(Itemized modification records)
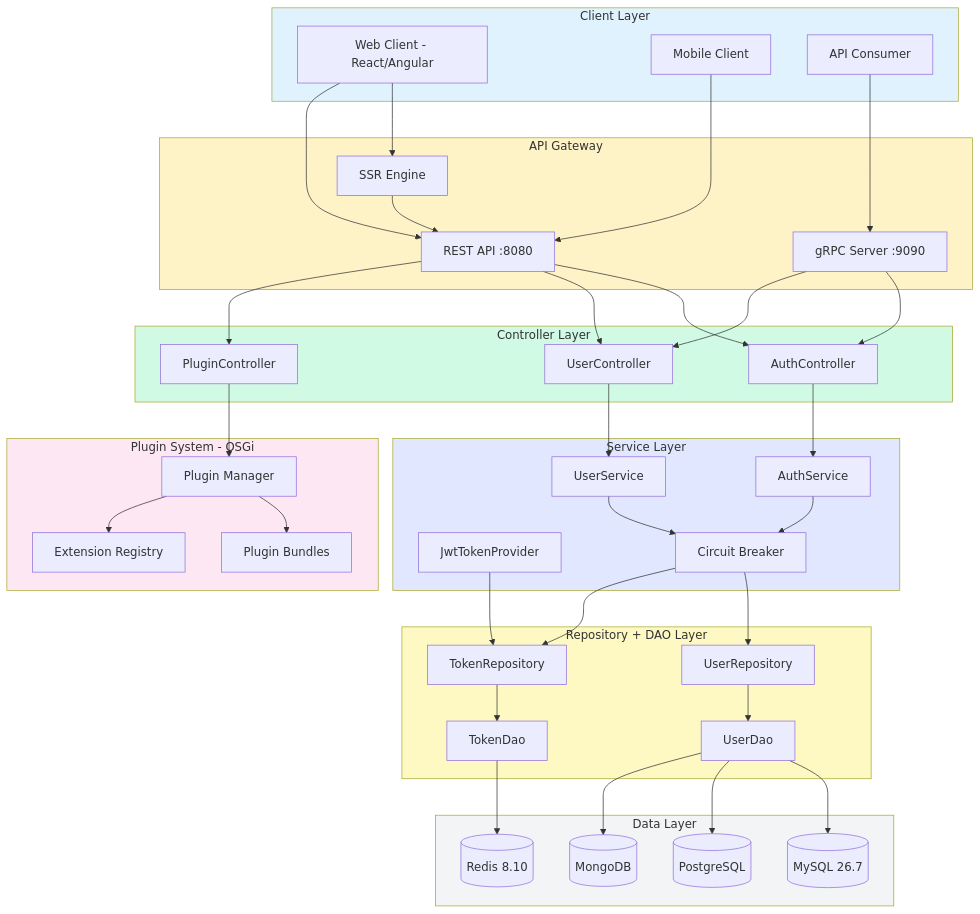
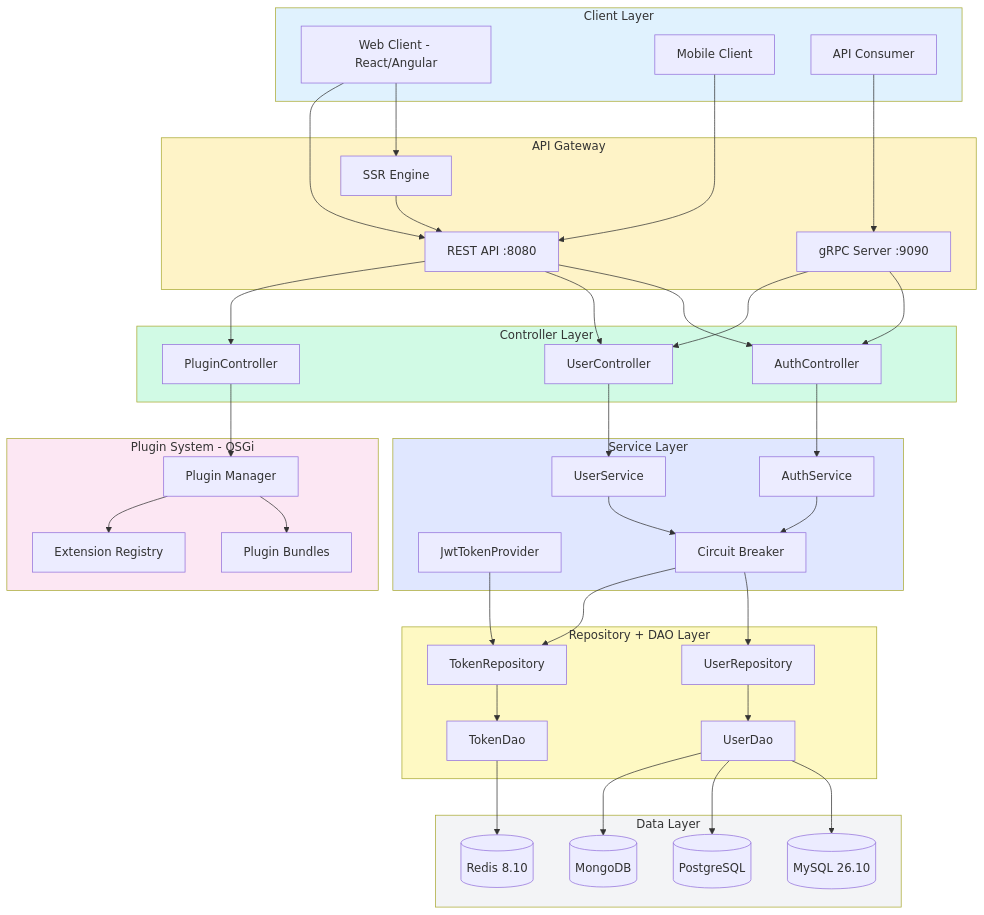
Before and after one commit to jrjohn/arcana-cloud-springboot: the first of 11 diagrams in README.md, drawn with Mermaid. The commit also changed other lines of this file, not shown here.

Commit message:
chore(docs): sync README versions + CI badges

```diff
--- a/README.md
+++ b/README.md
@@ -68,7 +68,7 @@
     end
 
     subgraph Data["Data Layer"]
-        MYSQL[(MySQL 26.7)]
+        MYSQL[(MySQL 26.10)]
         PGSQL[(PostgreSQL)]
         MONGO[(MongoDB)]
         REDIS[(Redis 8.10)]
```
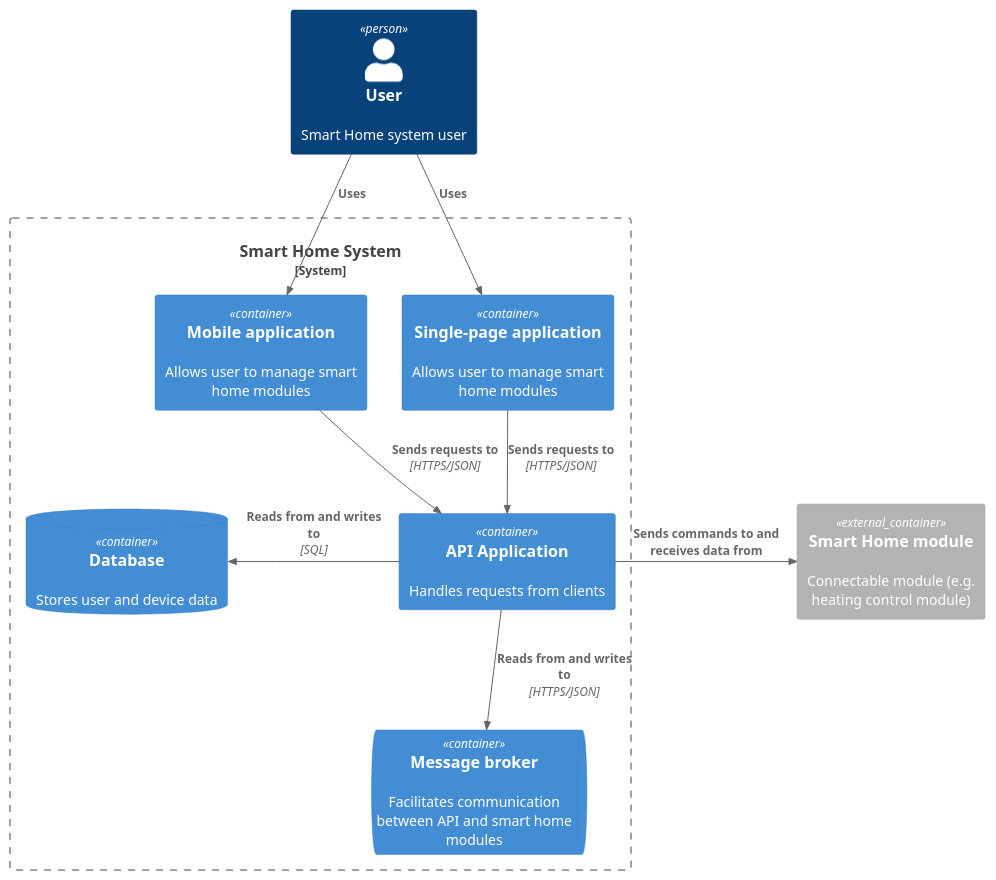
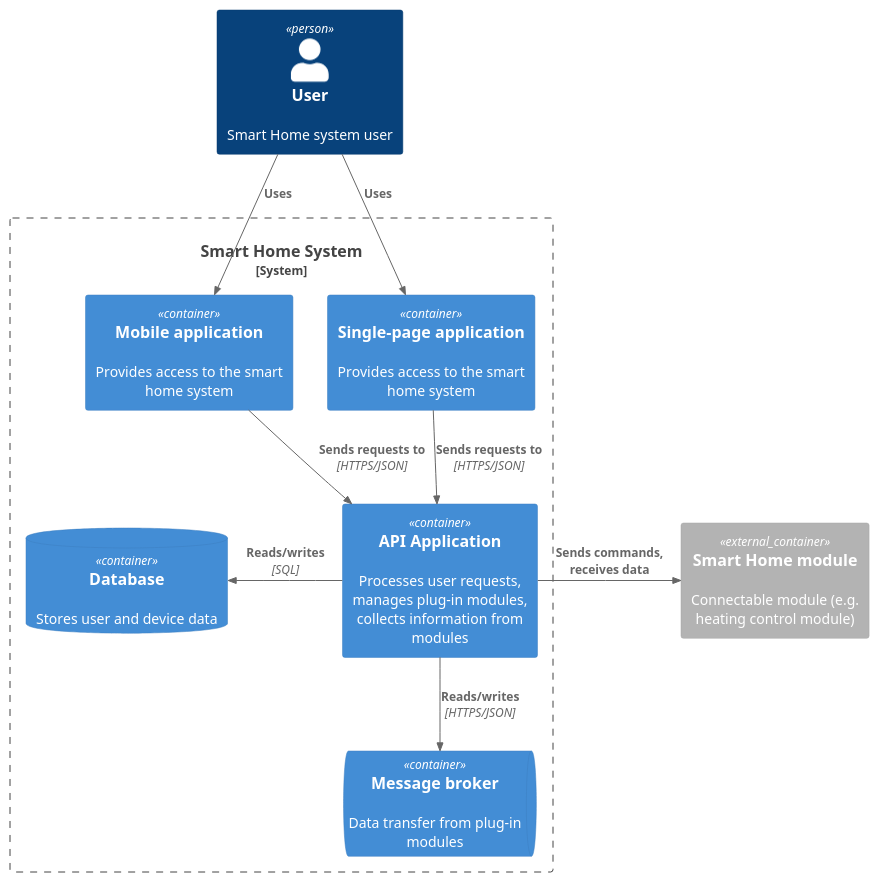
One commit to Madm1key/architecture-warmhouse changed the diagram in diagram/container/SmartHome_Container.puml. Above: the diagram before and after it, drawn with PlantUML. The commit also changed 2 other files, not shown here.

Commit message:
doc: обновлены описания контейнеров и компонентов в диаграммах C4

```diff
--- a/diagram/container/SmartHome_Container.puml
+++ b/diagram/container/SmartHome_Container.puml
@@ -1,26 +1,26 @@
 @startuml
 !include https://raw.githubusercontent.com/plantuml-stdlib/C4-PlantUML/master/C4_Container.puml
 
 Person(user, "User", "Smart Home system user")
 
 System_Boundary(s, "Smart Home System") {
-  Container(mobileApp, "Mobile application", $descr="Allows user to manage smart home modules")
-  Container(spa, "Single-page application", $descr="Allows user to manage smart home modules")
-  Container(api, "API Application", $descr="Handles requests from clients")
+  Container(mobileApp, "Mobile application", $descr="Provides access to the smart home system")
+  Container(spa, "Single-page application", $descr="Provides access to the smart home system")
+  Container(api, "API Application", $descr="Processes user requests, manages plug-in modules, collects information from modules")
 
   ContainerDb(db, "Database", $descr="Stores user and device data")
-  ContainerQueue(broker, "Message broker", $descr="Facilitates communication between API and smart home modules")
+  ContainerQueue(broker, "Message broker", $descr="Data transfer from plug-in modules")
 }
 
 Container_Ext(module, "Smart Home module", $descr="Connectable module (e.g. heating control module)")
 
 Rel(user, mobileApp, "Uses")
 Rel(user, spa, "Uses")
 
 Rel(mobileApp, api, "Sends requests to", "HTTPS/JSON")
 Rel(spa, api, "Sends requests to", "HTTPS/JSON")
 
-Rel_L(api, db, "Reads from and writes to", "SQL")
-Rel_D(api, broker, "Reads from and writes to", "HTTPS/JSON")
-Rel_R(api, module, "Sends commands to and receives data from")
+Rel_L(api, db, "Reads/writes", "SQL")
+Rel_D(api, broker, "Reads/writes", "HTTPS/JSON")
+Rel_R(api, module, "Sends commands, receives data")
 @enduml
```
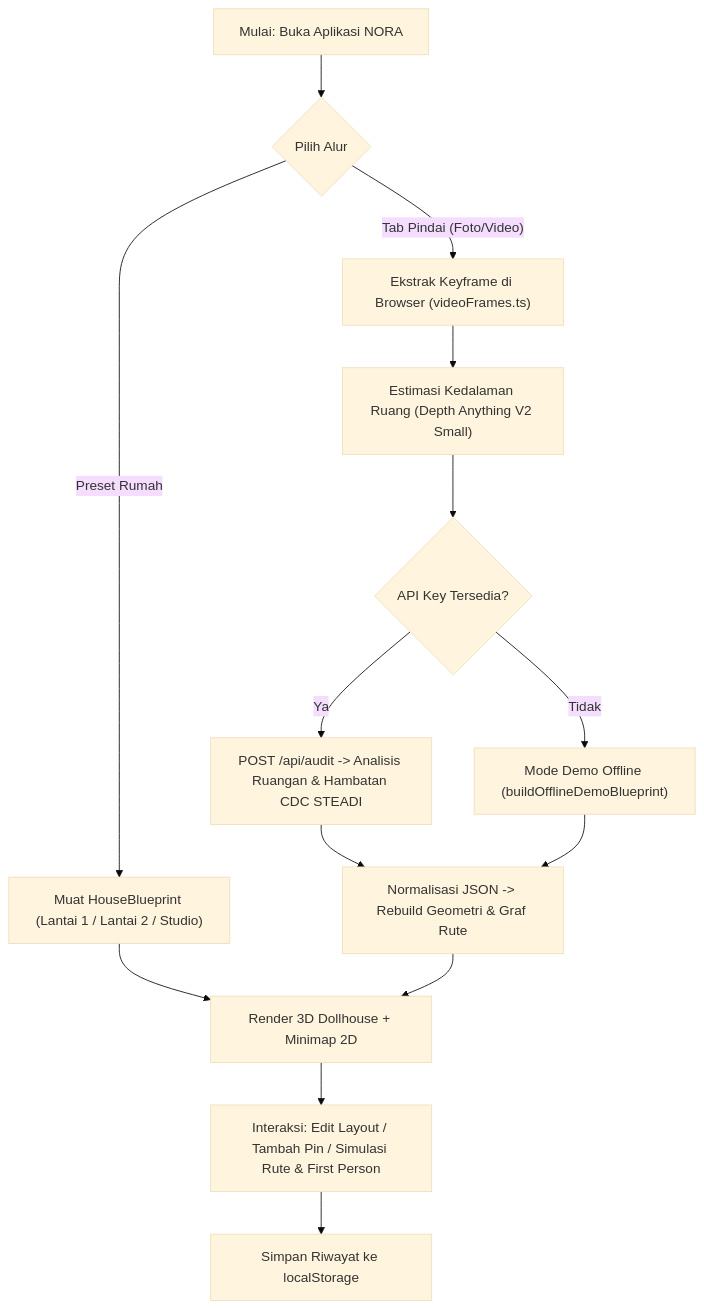
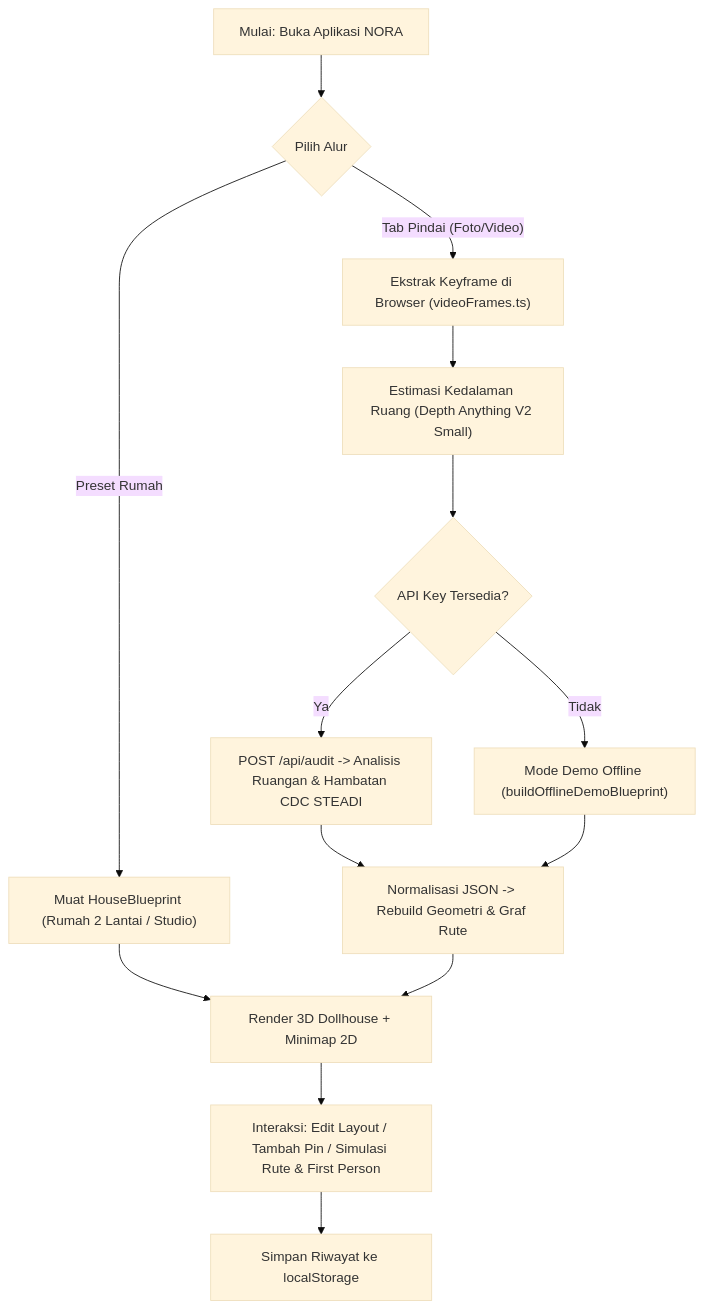
The second of 2 diagrams in README.md (rahmadneedsource/NORA), drawn with Mermaid (base theme) before and after one commit. The commit also changed other lines of this file, not shown here.

````diff
--- a/README.md
+++ b/README.md
@@ -58,16 +62,16 @@
 ```mermaid
 flowchart TD
     A["Mulai: Buka Aplikasi NORA"] --> B{"Pilih Alur"}
-    B -->|"Preset Rumah"| C["Muat HouseBlueprint (Lantai 1 / Lantai 2 / Studio)"]
+    B -->|"Preset Rumah"| C["Muat HouseBlueprint (Rumah 2 Lantai / Studio)"]
     B -->|"Tab Pindai (Foto/Video)"| D["Ekstrak Keyframe di Browser (videoFrames.ts)"]
     D --> E["Estimasi Kedalaman Ruang (Depth Anything V2 Small)"]
     E --> F{"API Key Tersedia?"}
     F -->|"Ya"| G["POST /api/audit -> Analisis Ruangan & Hambatan CDC STEADI"]
     F -->|"Tidak"| H["Mode Demo Offline (buildOfflineDemoBlueprint)"]
     G --> I["Normalisasi JSON -> Rebuild Geometri & Graf Rute"]
     H --> I
     C --> J["Render 3D Dollhouse + Minimap 2D"]
     I --> J
     J --> K["Interaksi: Edit Layout / Tambah Pin / Simulasi Rute & First Person"]
     K --> L["Simpan Riwayat ke localStorage"]
 ```
````
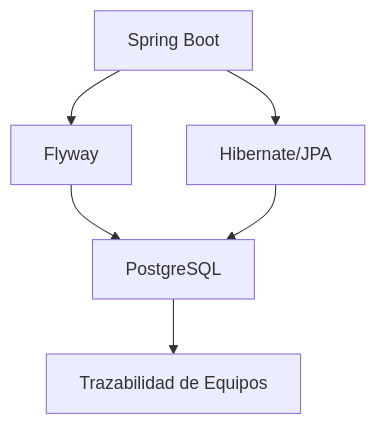
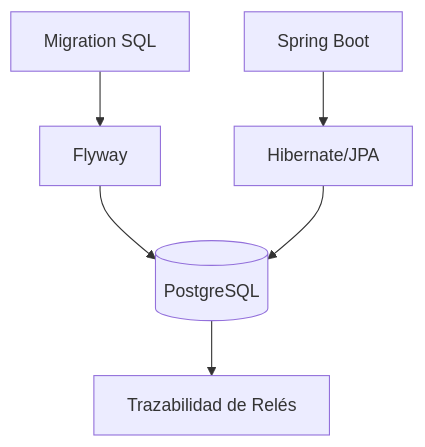
The second of 4 diagrams in README.md (Nahuellunacab/protecciones-trazabilidad), drawn with Mermaid before and after one commit. The commit also changed other lines of this file and 6 other files, not shown here.

````diff
--- a/README.md
+++ b/README.md
@@ -77,11 +67,11 @@
 ```mermaid
 flowchart TD
 
-    A[Spring Boot] --> B[Flyway]
-    B --> C[PostgreSQL]
+    A[Migration SQL] --> B[Flyway]
+    B --> C[(PostgreSQL)]
 
-    A --> D[Hibernate/JPA]
-    D --> C
+    D[Spring Boot] --> E[Hibernate/JPA]
+    E --> C
 
-    C --> E[Trazabilidad de Equipos]
+    C --> F[Trazabilidad de Relés]
 ```
````
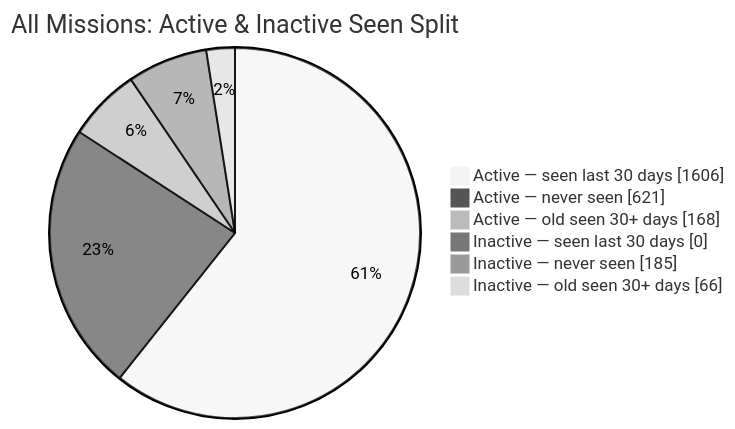
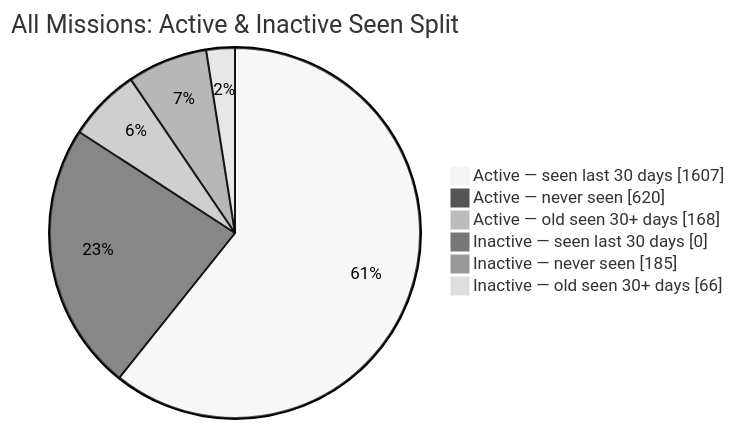
Before and after one commit to MeldkamerspelGameTeam/active-missions: the second of 2 diagrams in README.md, drawn with Mermaid (neutral theme). The commit also changed other lines of this file and 2 other files, not shown here.

````diff
--- a/README.md
+++ b/README.md
@@ -44,10 +44,10 @@
 ```mermaid
 pie showData
     title All Missions: Active & Inactive Seen Split
-    "Active — seen last 30 days" : 1606
-    "Active — never seen" : 621
+    "Active — seen last 30 days" : 1607
+    "Active — never seen" : 620
     "Active — old seen 30+ days" : 168
     "Inactive — seen last 30 days" : 0
     "Inactive — never seen" : 185
     "Inactive — old seen 30+ days" : 66
 ```
````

- [Work instructions]: How many lines in the entries include "from"? Only the number is wanted.

- [Solution for this task]: 6